*Data to use:*
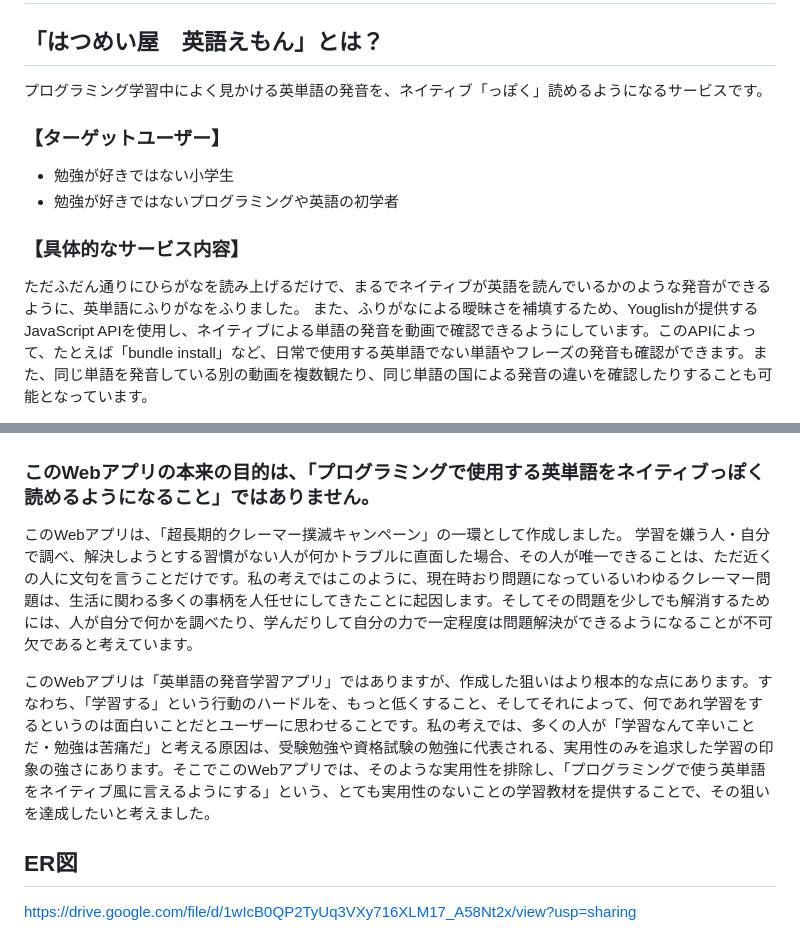
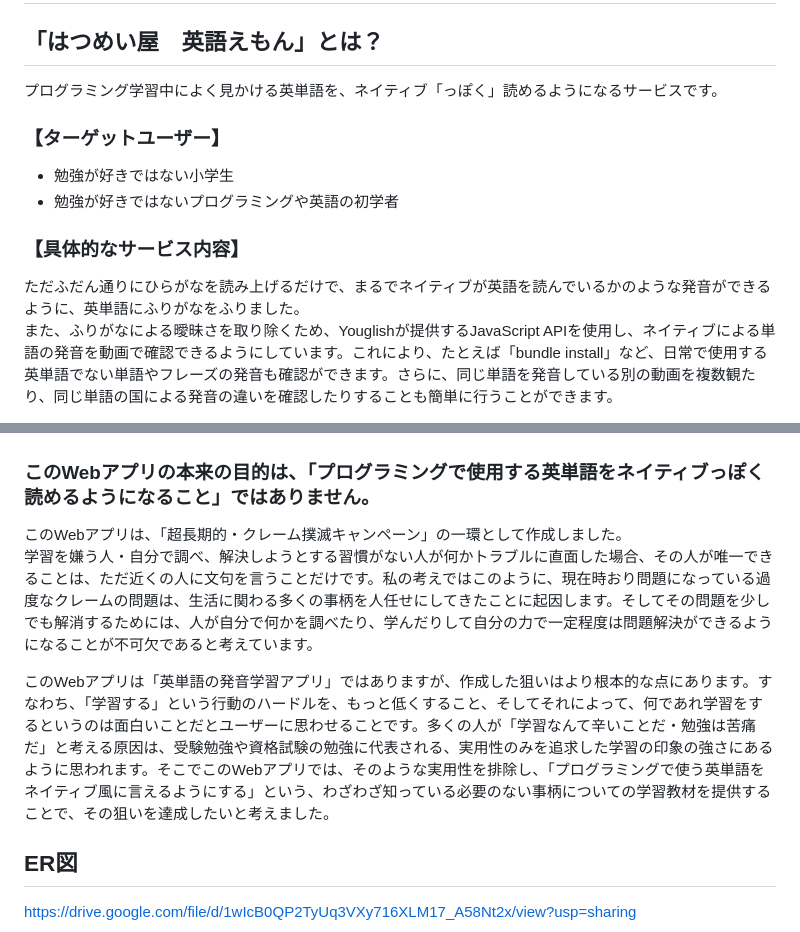
Before and after one commit to mtokna7/eigoemon, a Markdown page: README.md, 2 parts joined by grey strips. GitHub-like rendering.

Commit message:
READMEの校正

```diff
--- a/README.md
+++ b/README.md
@@ -7,13 +7,13 @@
 ## アプリのURL：[はつめい屋　英語えもん](https://www.eigoemon.com/)
 
 ## 「はつめい屋　英語えもん」とは？
-プログラミング学習中によく見かける英単語の発音を、ネイティブ「っぽく」読めるようになるサービスです。
+プログラミング学習中によく見かける英単語を、ネイティブ「っぽく」読めるようになるサービスです。
 
 ### 【ターゲットユーザー】
 - 勉強が好きではない小学生
 - 勉強が好きではないプログラミングや英語の初学者
 
 ### 【具体的なサービス内容】
-ただふだん通りにひらがなを読み上げるだけで、まるでネイティブが英語を読んでいるかのような発音ができるように、英単語にふりがなをふりました。
-また、ふりがなによる曖昧さを補填するため、Youglishが提供するJavaScript APIを使用し、ネイティブによる単語の発音を動画で確認できるようにしています。このAPIによって、たとえば「bundle install」など、日常で使用する英単語でない単語やフレーズの発音も確認ができます。また、同じ単語を発音している別の動画を複数観たり、同じ単語の国による発音の違いを確認したりすることも可能となっています。
+ただふだん通りにひらがなを読み上げるだけで、まるでネイティブが英語を読んでいるかのような発音ができるように、英単語にふりがなをふりました。<br>
+また、ふりがなによる曖昧さを取り除くため、Youglishが提供するJavaScript APIを使用し、ネイティブによる単語の発音を動画で確認できるようにしています。これにより、たとえば「bundle install」など、日常で使用する英単語でない単語やフレーズの発音も確認ができます。さらに、同じ単語を発音している別の動画を複数観たり、同じ単語の国による発音の違いを確認したりすることも簡単に行うことができます。
 
@@ -62,10 +63,10 @@
 ## このアプリを開発するに至った経緯
 ### このWebアプリの本来の目的は、「プログラミングで使用する英単語をネイティブっぽく読めるようになること」ではありません。
 
-このWebアプリは、「超長期的クレーマー撲滅キャンペーン」の一環として作成しました。
-学習を嫌う人・自分で調べ、解決しようとする習慣がない人が何かトラブルに直面した場合、その人が唯一できることは、ただ近くの人に文句を言うことだけです。私の考えではこのように、現在時おり問題になっているいわゆるクレーマー問題は、生活に関わる多くの事柄を人任せにしてきたことに起因します。そしてその問題を少しでも解消するためには、人が自分で何かを調べたり、学んだりして自分の力で一定程度は問題解決ができるようになることが不可欠であると考えています。
+このWebアプリは、「超長期的・クレーム撲滅キャンペーン」の一環として作成しました。<br>
+学習を嫌う人・自分で調べ、解決しようとする習慣がない人が何かトラブルに直面した場合、その人が唯一できることは、ただ近くの人に文句を言うことだけです。私の考えではこのように、現在時おり問題になっている過度なクレームの問題は、生活に関わる多くの事柄を人任せにしてきたことに起因します。そしてその問題を少しでも解消するためには、人が自分で何かを調べたり、学んだりして自分の力で一定程度は問題解決ができるようになることが不可欠であると考えています。
 
-このWebアプリは「英単語の発音学習アプリ」ではありますが、作成した狙いはより根本的な点にあります。すなわち、「学習する」という行動のハードルを、もっと低くすること、そしてそれによって、何であれ学習をするというのは面白いことだとユーザーに思わせることです。私の考えでは、多くの人が「学習なんて辛いことだ・勉強は苦痛だ」と考える原因は、受験勉強や資格試験の勉強に代表される、実用性のみを追求した学習の印象の強さにあります。そこでこのWebアプリでは、そのような実用性を排除し、「プログラミングで使う英単語をネイティブ風に言えるようにする」という、とても実用性のないことの学習教材を提供することで、その狙いを達成したいと考えました。
+このWebアプリは「英単語の発音学習アプリ」ではありますが、作成した狙いはより根本的な点にあります。すなわち、「学習する」という行動のハードルを、もっと低くすること、そしてそれによって、何であれ学習をするというのは面白いことだとユーザーに思わせることです。多くの人が「学習なんて辛いことだ・勉強は苦痛だ」と考える原因は、受験勉強や資格試験の勉強に代表される、実用性のみを追求した学習の印象の強さにあるように思われます。そこでこのWebアプリでは、そのような実用性を排除し、「プログラミングで使う英単語をネイティブ風に言えるようにする」という、わざわざ知っている必要のない事柄についての学習教材を提供することで、その狙いを達成したいと考えました。
 
 
 ## ER図
```
Also changed, not shown: other parts of README.md (+25 -24 lines).
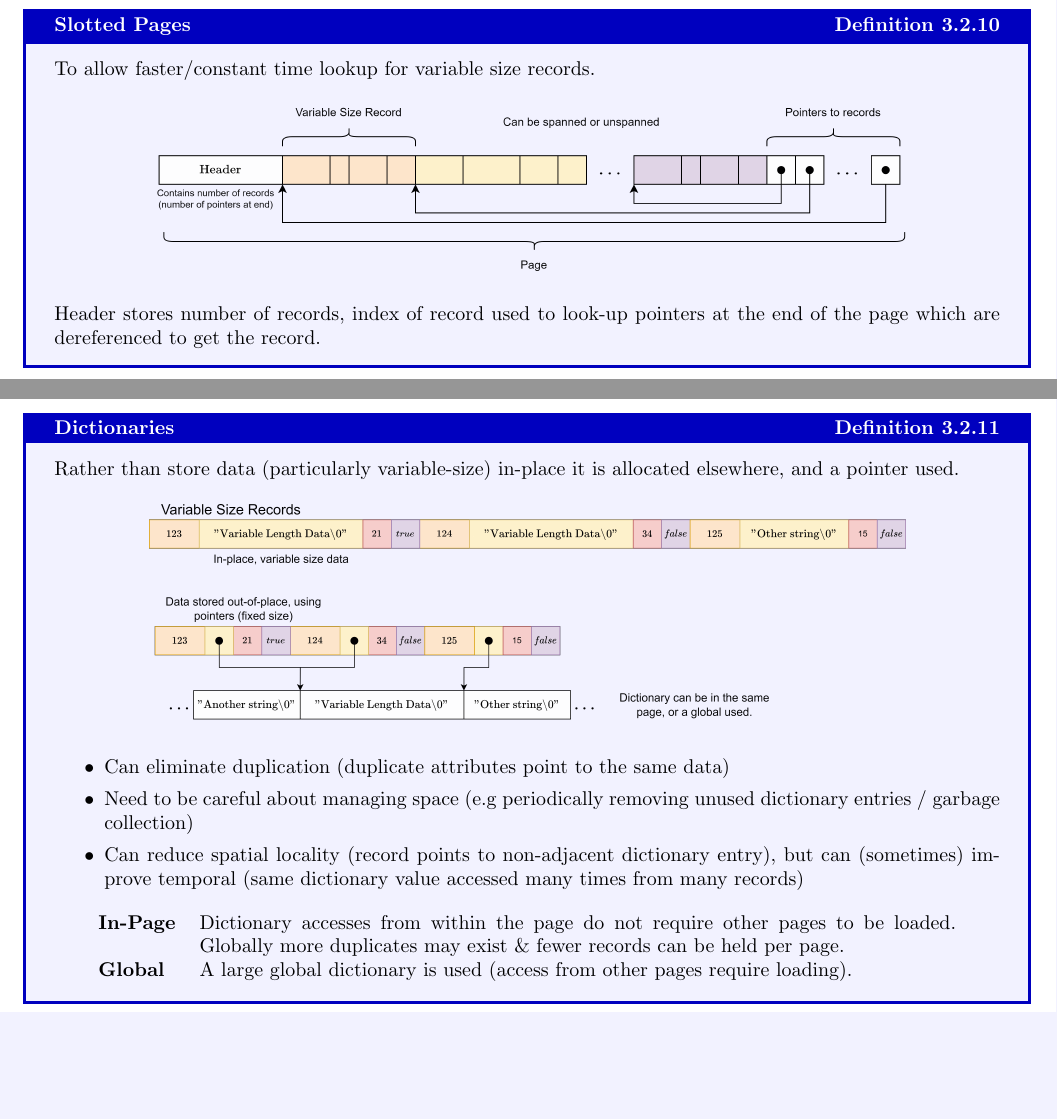
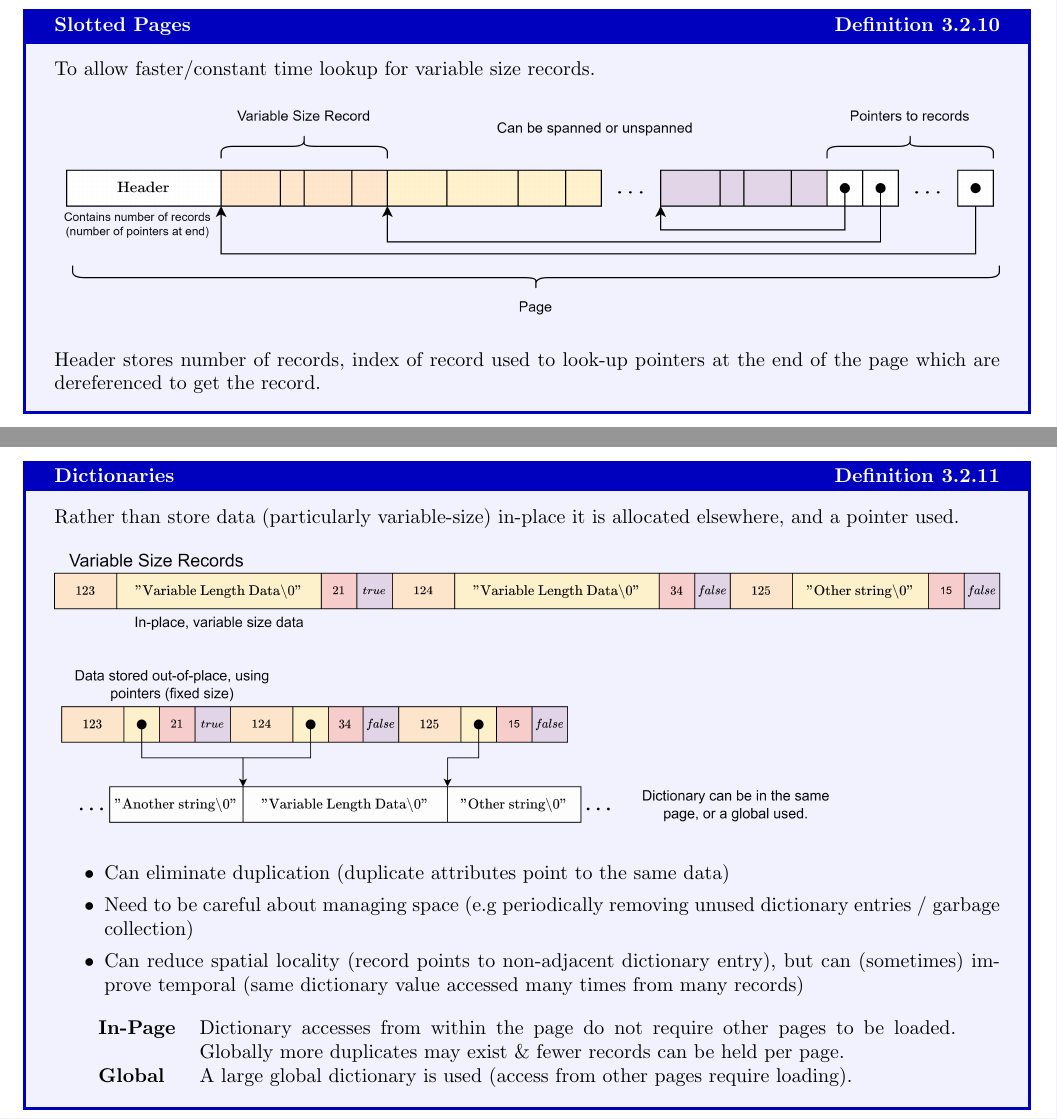
Before and after one commit to OliverKillane/Imperial-Computing-Notes, a LaTeX document (60029 - Data Processing Systems/60029 - Data Processing Systems.tex, which reads 60029 - Data Processing Systems/storage/storage.tex): two parts of pages 22 and 23 of 86, joined at a grey line, cut so that both start at the same text, the shorter picture padded with empty space. Compiled offline with pdfLaTeX.

Commit message:
60029: Enlarge disctionary graphic and fixed border colours

```diff
--- a/60029 - Data Processing Systems/storage/storage.tex
+++ b/60029 - Data Processing Systems/storage/storage.tex
@@ -127,7 +127,7 @@ Multi-dimensional data must be stored in a 1-dimensional memory.
 \begin{definitionbox}{Slotted Pages}
     To allow faster/constant time lookup for variable size records.
     \begin{center}
-        \includegraphics[width=.8\textwidth]{storage/images/slotted_pages.drawio.png}
+        \includegraphics[width=\textwidth]{storage/images/slotted_pages.drawio.png}
     \end{center}
     Header stores number of records, index of record used to look-up pointers at the end of the page which are dereferenced to get the record.
 \end{definitionbox}
@@ -135,7 +135,7 @@ Multi-dimensional data must be stored in a 1-dimensional memory.
 \begin{definitionbox}{Dictionaries}
     Rather than store data (particularly variable-size) in-place it is allocated elsewhere, and a pointer used.
     \begin{center}
-        \includegraphics[width=.8\textwidth]{storage/images/dictionary_layout.drawio.png}
+        \includegraphics[width=\textwidth]{storage/images/dictionary_layout.drawio.png}
     \end{center}
     \begin{itemize}
         \item Can eliminate duplication (duplicate attributes point to the same data)
```
Also changed, not shown: 60029 - Data Processing Systems/storage/images/dictionary_layout.drawio.png, 1 other file.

*Try it:*
Count each line above with "Processing"; write only the number.

*Reply to the exercise:*
4